The propylene markets were a bit busier and prices moved higher, but much less dramatically than Ethylene. There were two propylene production issues which should serve to tighten supply. July PGP transacted several times at consistently rising prices, most recently changing hands at $.665/lb. It was enough to recoup the previous week's halfcent loss, plus add another penny. The forward curve steepened slightly bringing the current market about $.01/lb above Dec 2014. Spot PGP prices have bounced $.035/lb from the season's lows, eliminating the call for another contract decrease. July PGP contracts have now rolled flat at $.675/lb and while early, are starting to point higher for Aug. The spot PGP-RGP spread is now priced around a dime.
Spot polypropylene activity picked up and prices jumped $.02/lb; spot supplies are tight and further supply concerns are developing. Most PP contracts should still follow PGP flat in July, although some producers are renewing efforts to expand margins. For instance, in July Total is seeking a $.04/lb increase above the change in PGP monomer contracts, and for August LyondellBasell has followed with a $.02/lb increase beyond the change in monomer. Initial reports indicate that in June, domestic PP demand was 1.372 billion lbs, a tad below May's figure, but nearly 50 million lbs above the trailing 12 month average. PP exports were 46 million lbs, the most since March and right at the trailing 12 month average. Polypropylene producers ran reactors at 89.3%, which was also about average.

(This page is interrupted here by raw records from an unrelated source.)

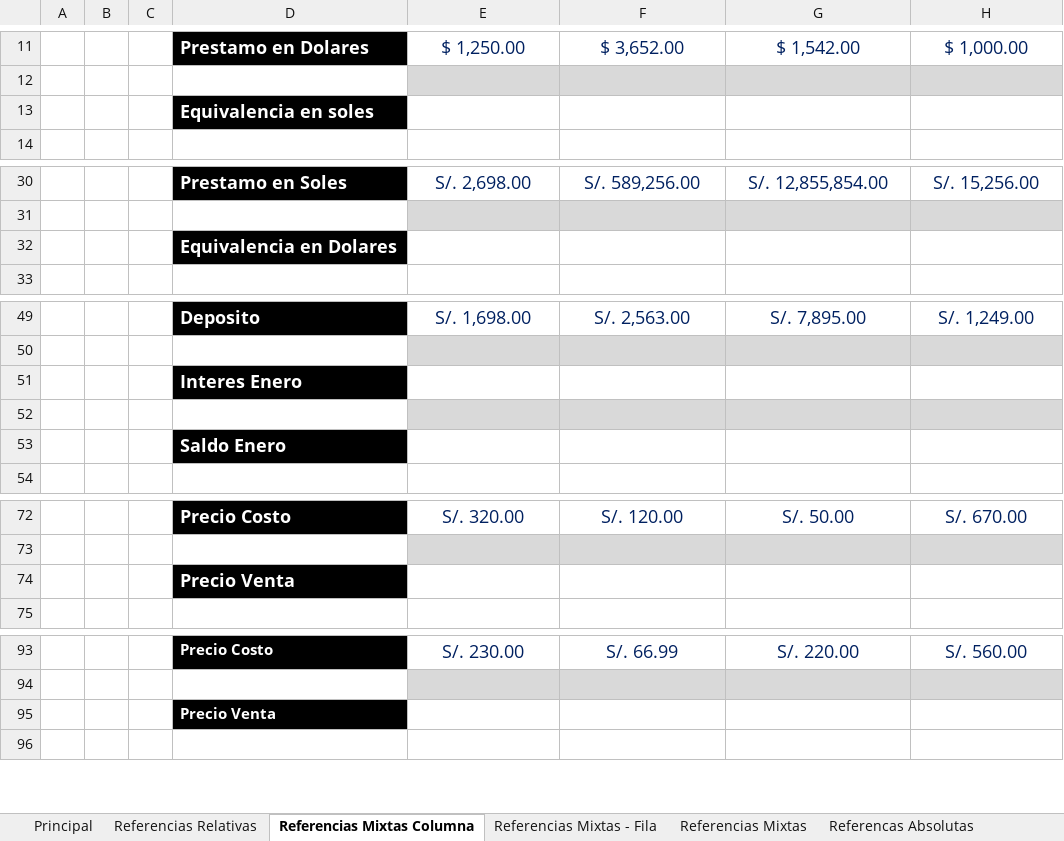
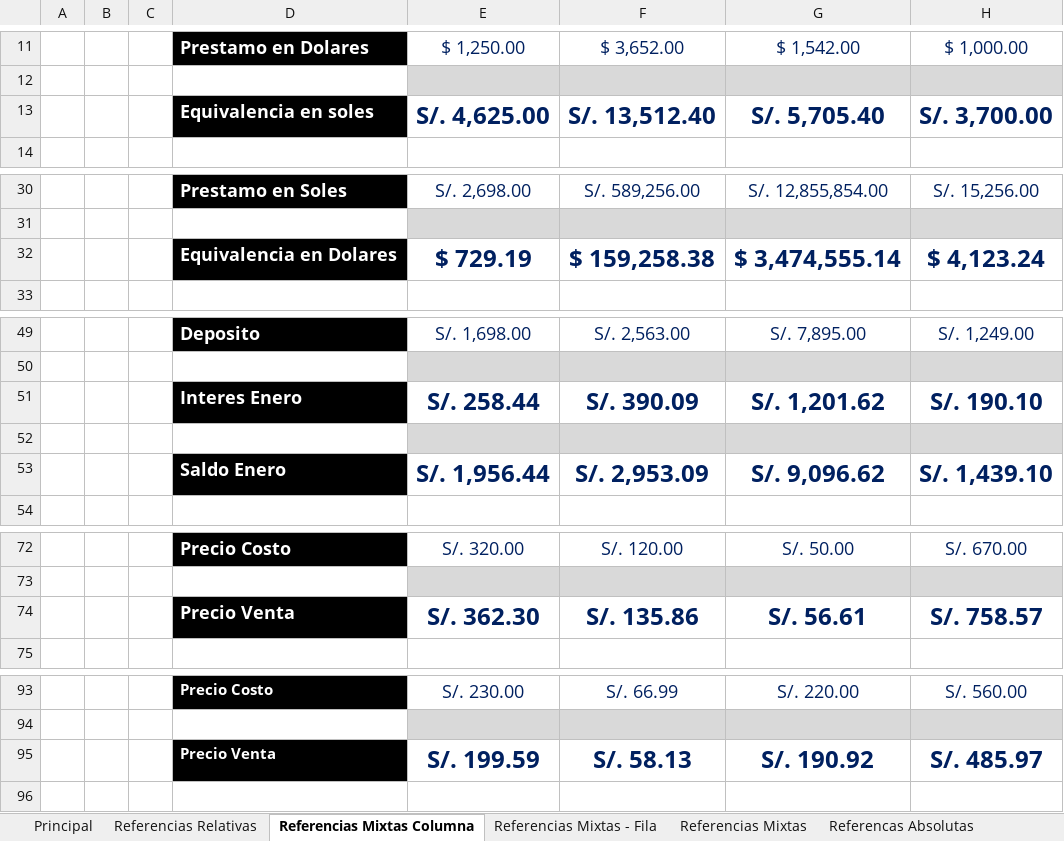
Before and after one commit to Nik-920/CursoExcelCamaraComercio, an Excel workbook: NivelBasico/Módulo 4 - Referencias de Celdas.xlsx, sheet Referencias Mixtas Columna, drawn as a sheet; only a part is shown, gaps mark what is left out; values as stored, in another font and other column widths than the file's, no borders; removed rows and columns are numbered as before the commit, all else as after; the diff names each change by its address in the sheet, - before the commit and + after, or states it on an @@ line.

Commit message:
RESOLVIENDO EJERCICIOS: Formulas , Operadores , Referencia de Celdas Mixta(Columnas - Filas) - Absolutas - Relativas

```diff
--- a/NivelBasico/Módulo 4 - Referencias de Celdas.xlsx (sheet Referencias Mixtas Columna)
+++ b/NivelBasico/Módulo 4 - Referencias de Celdas.xlsx (sheet Referencias Mixtas Columna)
-row 13:  |  |  | Equivalencia en soles
+row 13:  |  |  | Equivalencia en soles | S/. 4,625.00 | S/. 13,512.40 | S/. 5,705.40 | S/. 3,700.00
-row 32:  |  |  | Equivalencia en Dolares
+row 32:  |  |  | Equivalencia en Dolares | $ 729.19 | $ 159,258.38 | $ 3,474,555.14 | $ 4,123.24
-row 51:  |  |  | Interes Enero
+row 51:  |  |  | Interes Enero | S/. 258.44 | S/. 390.09 | S/. 1,201.62 | S/. 190.10
-row 53:  |  |  | Saldo Enero
+row 53:  |  |  | Saldo Enero | S/. 1,956.44 | S/. 2,953.09 | S/. 9,096.62 | S/. 1,439.10
-row 74:  |  |  | Precio Venta
+row 74:  |  |  | Precio Venta | S/. 362.30 | S/. 135.86 | S/. 56.61 | S/. 758.57
-row 95:  |  |  | Precio Venta
+row 95:  |  |  | Precio Venta | S/. 199.59 | S/. 58.13 | S/. 190.92 | S/. 485.97
```
Also changed, not shown: sheet Referencias Mixtas, sheet Referencas Absolutas, sheet Referencias Relativas, sheet Referencias Mixtas - Fila, NivelBasico/Módulo 4 - Fórmulas.xlsx, NivelBasico/Módulo 4 - Operadores.xlsx.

Producers collectively liquidated 35 million lbs of resin to meet demand, so inventories entered July at 1.5 billion lbs, also spot on the trailing 12 month average.
Final thought from The Plastics Exchange CEO Michael Greenberg:
Spot resin trading was swift and pushed prices higher; PE by $.01-.02/lb, and PP by a full $.02/lb. The markets had already been changing direction over the past few weeks and the current monomer disruptions could work downstream to further tighten resin supplies and potentially add further fuel to this burgeoning rally. July resin contracts could still roll flat across the board, but we see a strengthening potential for a rise in contract prices come August.